Kinect MoCap Animation in After Effects — Part 4: Rigging a Digital Puppet

 

This tutorial is now obsolete.
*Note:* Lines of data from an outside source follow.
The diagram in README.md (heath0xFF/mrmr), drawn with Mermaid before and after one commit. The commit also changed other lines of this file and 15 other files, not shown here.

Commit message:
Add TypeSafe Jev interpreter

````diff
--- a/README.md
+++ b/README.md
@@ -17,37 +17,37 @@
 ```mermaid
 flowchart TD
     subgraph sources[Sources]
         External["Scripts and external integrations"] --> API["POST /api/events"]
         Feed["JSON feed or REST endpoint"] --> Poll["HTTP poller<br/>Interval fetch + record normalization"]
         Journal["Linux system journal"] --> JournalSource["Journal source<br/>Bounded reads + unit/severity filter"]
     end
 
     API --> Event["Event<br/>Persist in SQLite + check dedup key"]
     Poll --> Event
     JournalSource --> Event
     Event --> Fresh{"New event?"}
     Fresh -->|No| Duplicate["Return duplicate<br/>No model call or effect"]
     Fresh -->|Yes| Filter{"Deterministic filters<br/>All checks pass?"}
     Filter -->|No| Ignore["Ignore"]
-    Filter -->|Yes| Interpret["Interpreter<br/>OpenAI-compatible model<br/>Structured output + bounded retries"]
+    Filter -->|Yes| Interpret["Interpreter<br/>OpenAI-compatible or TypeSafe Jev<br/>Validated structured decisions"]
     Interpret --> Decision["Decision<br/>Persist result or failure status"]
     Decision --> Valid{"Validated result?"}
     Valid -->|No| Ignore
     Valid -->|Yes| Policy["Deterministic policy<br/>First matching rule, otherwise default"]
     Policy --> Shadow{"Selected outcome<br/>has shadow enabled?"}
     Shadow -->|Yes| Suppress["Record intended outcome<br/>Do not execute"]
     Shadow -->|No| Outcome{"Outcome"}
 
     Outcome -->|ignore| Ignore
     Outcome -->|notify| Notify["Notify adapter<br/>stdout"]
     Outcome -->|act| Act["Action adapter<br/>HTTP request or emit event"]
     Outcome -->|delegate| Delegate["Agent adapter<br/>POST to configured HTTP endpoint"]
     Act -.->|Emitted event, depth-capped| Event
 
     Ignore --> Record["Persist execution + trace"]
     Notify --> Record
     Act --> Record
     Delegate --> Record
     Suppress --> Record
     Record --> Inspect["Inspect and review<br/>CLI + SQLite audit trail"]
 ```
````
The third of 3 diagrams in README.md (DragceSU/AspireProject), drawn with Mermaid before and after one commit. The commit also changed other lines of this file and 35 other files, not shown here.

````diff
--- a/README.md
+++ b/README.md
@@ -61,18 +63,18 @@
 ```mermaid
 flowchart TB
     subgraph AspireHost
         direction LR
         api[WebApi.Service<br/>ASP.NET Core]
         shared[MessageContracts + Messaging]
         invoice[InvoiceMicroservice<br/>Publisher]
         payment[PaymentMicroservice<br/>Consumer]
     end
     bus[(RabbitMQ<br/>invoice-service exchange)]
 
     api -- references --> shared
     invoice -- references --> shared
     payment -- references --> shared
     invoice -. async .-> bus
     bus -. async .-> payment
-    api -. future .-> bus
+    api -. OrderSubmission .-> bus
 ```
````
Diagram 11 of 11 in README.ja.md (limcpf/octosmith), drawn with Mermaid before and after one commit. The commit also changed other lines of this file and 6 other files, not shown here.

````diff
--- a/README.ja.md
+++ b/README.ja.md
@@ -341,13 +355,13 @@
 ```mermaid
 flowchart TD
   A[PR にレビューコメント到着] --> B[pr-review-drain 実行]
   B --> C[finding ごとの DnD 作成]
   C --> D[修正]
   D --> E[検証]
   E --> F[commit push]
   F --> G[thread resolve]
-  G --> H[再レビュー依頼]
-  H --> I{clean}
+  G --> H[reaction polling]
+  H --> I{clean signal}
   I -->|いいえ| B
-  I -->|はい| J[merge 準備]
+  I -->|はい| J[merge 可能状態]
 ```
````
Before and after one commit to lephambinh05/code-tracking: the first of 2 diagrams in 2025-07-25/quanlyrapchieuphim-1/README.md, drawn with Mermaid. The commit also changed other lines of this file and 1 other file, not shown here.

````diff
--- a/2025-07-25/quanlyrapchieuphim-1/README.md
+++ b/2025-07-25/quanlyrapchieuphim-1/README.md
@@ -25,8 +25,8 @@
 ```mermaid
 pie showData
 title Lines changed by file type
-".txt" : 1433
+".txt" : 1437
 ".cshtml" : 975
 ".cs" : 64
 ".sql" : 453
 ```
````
Check out the new KinectToPin website for the latest version of the software and how to use it — it’s dramatically easier now.

 

Kinect MoCap Animation in After Effects

Tutorial links: Part 1: Getting Started | Part 2: Motion Capture with KinectToPin | Part 3: Building the Puppet Rigging Template | Part 4: Rigging a Digital Puppet

More info: A better way to control the puppet’s head | FAQ and Installation Guide

Project files: Click here to download the After Effects project (CS5+).

Quick note: the text is just transcripts of the videos, so you can read or watch as you prefer.

 

Yes, it’s the part you’ve all been waiting for: it’s finally time to set up your character layers!

This was originally going to be in Part 3, but there are so many steps I realized I needed to break things down a bit more.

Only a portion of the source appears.